Now, opposition parties are trying to stoke what embers remain in the scandal. The Conservatives used their first opportunity to reignite the WE controversy at the Standing Committee on Procedure and House Affairs (PROC) last week. Changes made by the Liberals in 2017 require governments to table a report within 20 sitting days explaining their reasoning for prorogation. With a report now due from the Liberals by October 28th explaining their use of this political manoeuvre, the Conservatives are calling on the Prime Minister to testify, submit documents and provide more information on the WE Charity in anticipation of the prorogation report. It sent a signal to observers that the Conservatives will continue to use any committee angle to target the Liberal government’s lapses. With the ability to bring back any aspect of a committee’s work through a motion, expect the opposition parties to do just that when Finance, Ethics and Government Operations and Estimates committees resume. All three had ongoing studies into different components of the WE scandal before the parliamentary pause.

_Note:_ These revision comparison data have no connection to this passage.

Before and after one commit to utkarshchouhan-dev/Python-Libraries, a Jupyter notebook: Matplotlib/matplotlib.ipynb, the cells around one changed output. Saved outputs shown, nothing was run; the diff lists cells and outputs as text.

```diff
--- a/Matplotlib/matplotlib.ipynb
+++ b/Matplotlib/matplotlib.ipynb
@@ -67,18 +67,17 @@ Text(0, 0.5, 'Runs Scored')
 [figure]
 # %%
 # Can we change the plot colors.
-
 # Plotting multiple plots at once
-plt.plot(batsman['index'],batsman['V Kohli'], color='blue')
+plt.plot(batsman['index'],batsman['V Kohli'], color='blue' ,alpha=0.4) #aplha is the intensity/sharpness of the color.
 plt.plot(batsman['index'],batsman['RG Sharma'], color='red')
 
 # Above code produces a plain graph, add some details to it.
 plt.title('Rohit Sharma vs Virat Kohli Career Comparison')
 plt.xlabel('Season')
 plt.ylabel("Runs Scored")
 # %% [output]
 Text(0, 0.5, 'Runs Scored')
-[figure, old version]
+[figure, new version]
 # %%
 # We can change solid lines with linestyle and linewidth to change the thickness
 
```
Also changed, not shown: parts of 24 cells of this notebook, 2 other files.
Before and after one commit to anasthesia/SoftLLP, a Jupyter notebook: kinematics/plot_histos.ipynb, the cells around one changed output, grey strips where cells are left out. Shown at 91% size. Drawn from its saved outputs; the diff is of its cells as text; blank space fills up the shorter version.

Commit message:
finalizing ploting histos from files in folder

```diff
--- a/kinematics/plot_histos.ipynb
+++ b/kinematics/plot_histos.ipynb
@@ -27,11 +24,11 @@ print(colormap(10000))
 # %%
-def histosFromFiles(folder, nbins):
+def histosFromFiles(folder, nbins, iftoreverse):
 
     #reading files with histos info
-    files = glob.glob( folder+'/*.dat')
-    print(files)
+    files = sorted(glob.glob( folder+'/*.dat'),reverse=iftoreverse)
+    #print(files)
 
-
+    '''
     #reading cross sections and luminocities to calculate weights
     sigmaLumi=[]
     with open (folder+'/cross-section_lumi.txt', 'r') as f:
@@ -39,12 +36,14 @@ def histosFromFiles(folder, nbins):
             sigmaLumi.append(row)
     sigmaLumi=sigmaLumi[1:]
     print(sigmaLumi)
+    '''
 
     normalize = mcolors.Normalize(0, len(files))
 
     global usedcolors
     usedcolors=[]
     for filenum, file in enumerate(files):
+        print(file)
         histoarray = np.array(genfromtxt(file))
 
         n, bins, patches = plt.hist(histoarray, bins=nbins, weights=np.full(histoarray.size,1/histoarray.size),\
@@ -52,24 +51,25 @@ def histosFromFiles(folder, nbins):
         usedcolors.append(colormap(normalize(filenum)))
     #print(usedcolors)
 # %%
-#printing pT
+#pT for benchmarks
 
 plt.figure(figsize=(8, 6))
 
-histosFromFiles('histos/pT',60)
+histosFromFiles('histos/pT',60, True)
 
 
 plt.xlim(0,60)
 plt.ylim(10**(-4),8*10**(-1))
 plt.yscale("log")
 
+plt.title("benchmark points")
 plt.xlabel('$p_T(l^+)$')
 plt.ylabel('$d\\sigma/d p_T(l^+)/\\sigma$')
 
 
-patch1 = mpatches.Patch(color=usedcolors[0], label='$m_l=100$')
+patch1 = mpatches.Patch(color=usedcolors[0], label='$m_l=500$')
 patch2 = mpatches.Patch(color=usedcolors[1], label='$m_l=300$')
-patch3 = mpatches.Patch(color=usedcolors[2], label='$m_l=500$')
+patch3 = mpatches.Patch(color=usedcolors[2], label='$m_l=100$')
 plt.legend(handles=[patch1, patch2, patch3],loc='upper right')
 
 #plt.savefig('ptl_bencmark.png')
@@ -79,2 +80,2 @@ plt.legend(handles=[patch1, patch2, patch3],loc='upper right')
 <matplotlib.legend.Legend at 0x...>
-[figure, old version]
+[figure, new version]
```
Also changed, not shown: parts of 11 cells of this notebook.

Whether WE offers any further wins for the opposition is a potentially risky political calculation. Voters’ attention has shifted to preparing for a second wave of COVID-19, and prorogation successfully put a dent in the scandal’s momentum. Aspects of pandemic management and subsequent recovery conversations will be hot topics at committee this fall. Discussions will range from the success and uptake of the COVID Alert app, approval of rapid COVID tests, the role (or lack thereof) of the pandemic surveillance unit, to the handling of Canada’s border and the reuniting of families. For stakeholders, the reconstitution of the Finance Committee will restart the 2021 pre-budget consultation process which came to a standstill over the summer. Also this fall, the government will release an update to Canada’s COVID-19 Economic Response Plan. This will almost certainly share more detail than the summer “snapshot” provided by former Finance Minister Bill Morneau. The Response Plan will likely outline the Trudeau government’s economic and fiscal position, provide fiscal projections and set out new measures to implement the Throne Speech. With this still seen as a ‘bridge’ for those coping with the realities of COVID-19, everyone has an eye to the 2021 budget for the recovery.

The greatest unknown this session will be the role of the NDP and whether their support of the Liberal government will extend to House committees. While the NDP was very critical of the government’s involvement with WE Charity, they also have left the door open to supporting the government for an extended period of time. This may have some NDP supporters feeling as though Singh is too cozy with the government. By wielding the balance of power in the House, the NDP can influence real policy change – but they may struggle to create contrast as the Liberals look to wade into the orange voter pool next time at the polls. Siding against the government at the committee level may be the right balance to demonstrate difference with the Liberals, without forcing an election the NDP rather not have at the moment.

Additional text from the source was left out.